A recent study shows head injury from shopping cart accidents is on the rise in the United States.
In an article published in Clinical Pediatrics, researchers from Nationwide Children’s Hospital made a call for stronger regulation and better design of shopping carts.
In the study, researchers looked at data from emergency rooms from 1990 through 2011. In that time, more than half a million children younger than age 15 were treated for injuries from shopping cart accidents that include:
- Head injury
- Broken bones
- Soft tissue injury
- Entrapment wounds
The study estimated 24,000 children, or about 66 children per day, are injured from falls and collisions with shopping carts at grocery and other stores.
A lead author of the study, Dr. Gary Smith, director of the Center for Injury Research and Policy at Nationwide Children’s Hospital, stated, “Not only have the overall number of child injuries associated with shopping carts not decreased since implementation of the safety standards, but the number of concussions and closed head injuries is actually increasing.”
A fall from a shopping cart is the leading form of injury, with head injuries representing almost 70 percent of diagnosis. During the years of the study, incidence of closed head injury and concussion rose approximately 200 percent.
Added Dr. Smith, “It is time we take action to protect our children by strengthening shopping cart safety standards with requirements that will more effectively prevent tip-overs and falls from shopping carts.”
The study suggests redesign of shopping carts to locate children closer to the floor and more effective restraint systems to keep children from falling out of carts.
If taking your child to the grocery store is necessary—and it is for most parents—be sure to use cart seatbelts and keep close watch.
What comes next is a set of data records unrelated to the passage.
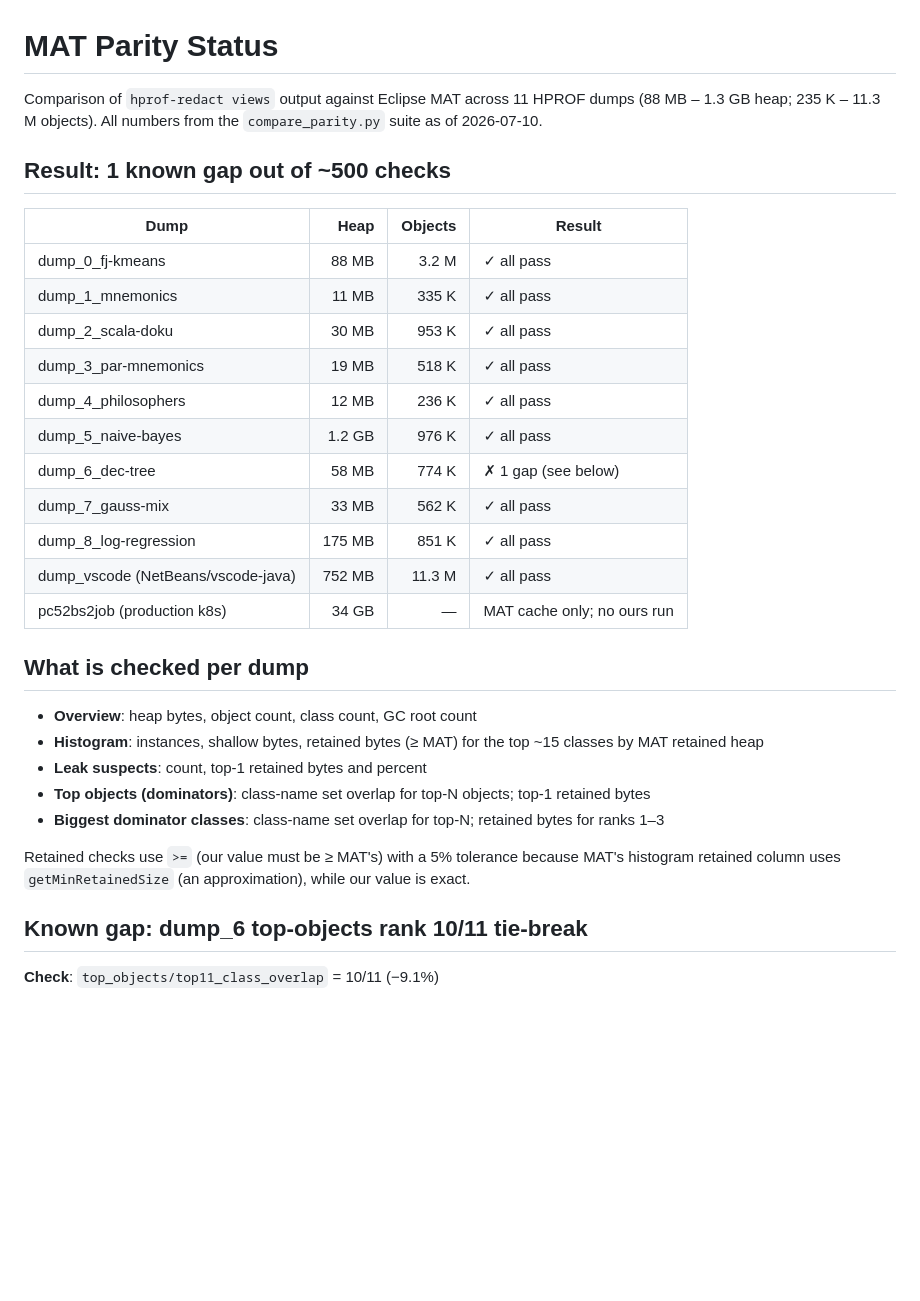
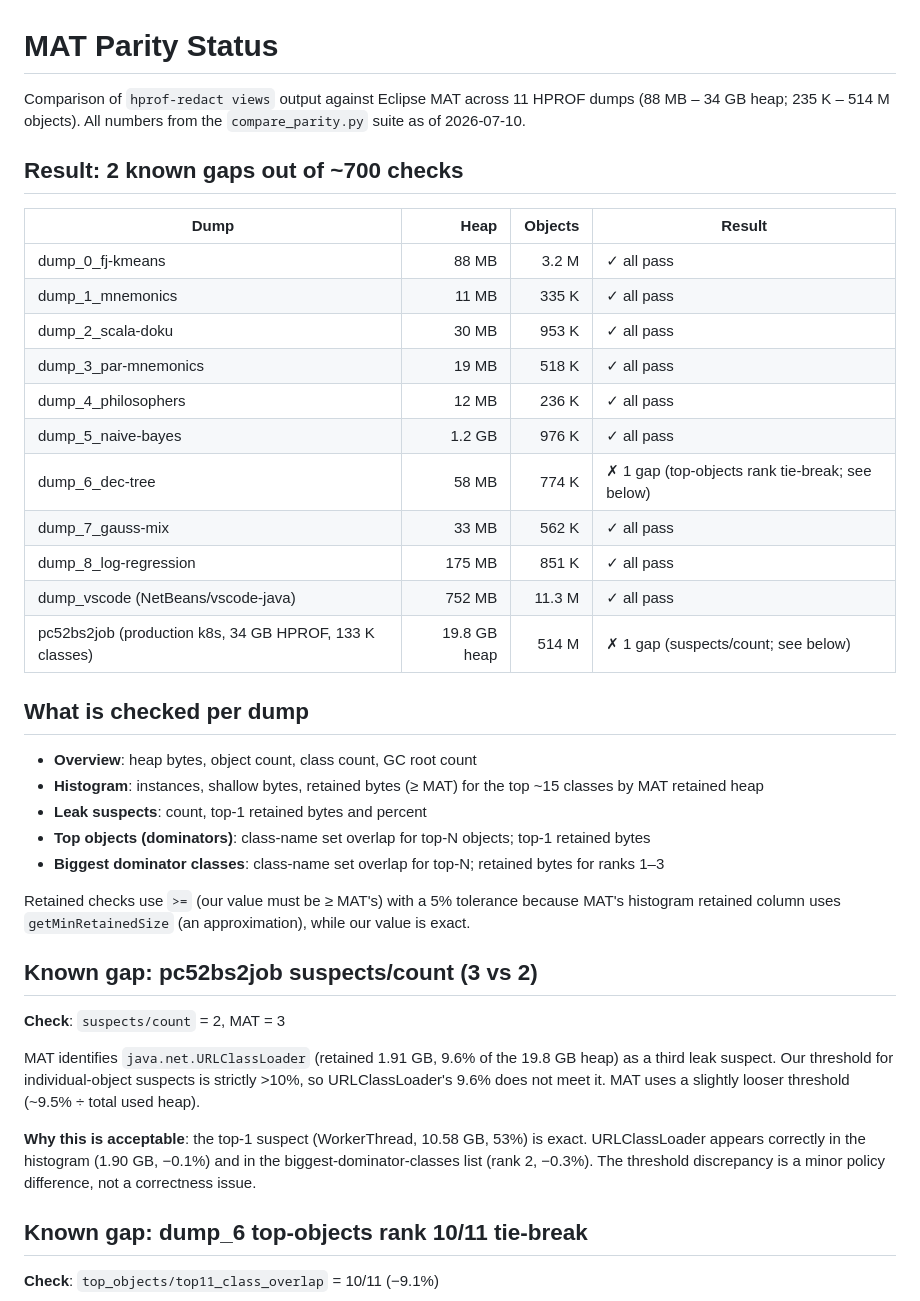
Before and after one commit to parttimenerd/hprof-redact, a Markdown page: tools/mat-calibration/PARITY.md, the part around one of its changes. Rendered like a GitHub page; blank space fills up the shorter version.

```diff
--- a/tools/mat-calibration/PARITY.md
+++ b/tools/mat-calibration/PARITY.md
@@ -1,10 +1,10 @@
 # MAT Parity Status
 
 Comparison of `hprof-redact views` output against Eclipse MAT across 11 HPROF
-dumps (88 MB – 1.3 GB heap; 235 K – 11.3 M objects).  All numbers from the
+dumps (88 MB – 34 GB heap; 235 K – 514 M objects).  All numbers from the
 `compare_parity.py` suite as of 2026-07-10.
 
-## Result: 1 known gap out of ~500 checks
+## Result: 2 known gaps out of ~700 checks
 
 | Dump | Heap | Objects | Result |
 |------|-----:|--------:|--------|
@@ -14,11 +14,11 @@ dumps (88 MB – 1.3 GB heap; 235 K – 11.3 M objects).  All numbers from the
 | dump_3_par-mnemonics | 19 MB | 518 K | ✓ all pass |
 | dump_4_philosophers | 12 MB | 236 K | ✓ all pass |
 | dump_5_naive-bayes | 1.2 GB | 976 K | ✓ all pass |
-| dump_6_dec-tree | 58 MB | 774 K | ✗ 1 gap (see below) |
+| dump_6_dec-tree | 58 MB | 774 K | ✗ 1 gap (top-objects rank tie-break; see below) |
 | dump_7_gauss-mix | 33 MB | 562 K | ✓ all pass |
 | dump_8_log-regression | 175 MB | 851 K | ✓ all pass |
 | dump_vscode (NetBeans/vscode-java) | 752 MB | 11.3 M | ✓ all pass |
-| pc52bs2job (production k8s) | 34 GB | — | MAT cache only; no ours run |
+| pc52bs2job (production k8s, 34 GB HPROF, 133 K classes) | 19.8 GB heap | 514 M | ✗ 1 gap (suspects/count; see below) |
 
 ## What is checked per dump
 
@@ -34,6 +34,20 @@ dumps (88 MB – 1.3 GB heap; 235 K – 11.3 M objects).  All numbers from the
 Retained checks use `>=` (our value must be ≥ MAT's) with a 5% tolerance
 because MAT's histogram retained column uses `getMinRetainedSize` (an
 approximation), while our value is exact.
+
+## Known gap: pc52bs2job suspects/count (3 vs 2)
+
+**Check**: `suspects/count` = 2, MAT = 3
+
+MAT identifies `java.net.URLClassLoader` (retained 1.91 GB, 9.6% of the 19.8
+GB heap) as a third leak suspect.  Our threshold for individual-object suspects
+is strictly >10%, so URLClassLoader's 9.6% does not meet it.  MAT uses a
+slightly looser threshold (~9.5% ÷ total used heap).
+
+**Why this is acceptable**: the top-1 suspect (WorkerThread, 10.58 GB, 53%) is
+exact.  URLClassLoader appears correctly in the histogram (1.90 GB, −0.1%) and
+in the biggest-dominator-classes list (rank 2, −0.3%).  The threshold
+discrepancy is a minor policy difference, not a correctness issue.
 
 ## Known gap: dump_6 top-objects rank 10/11 tie-break
 
```
Also changed, not shown: other parts of tools/mat-calibration/PARITY.md (+17 -0 lines).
If your child is injured in Florida, speak with a skilled personal injury law firm in Sarasota County.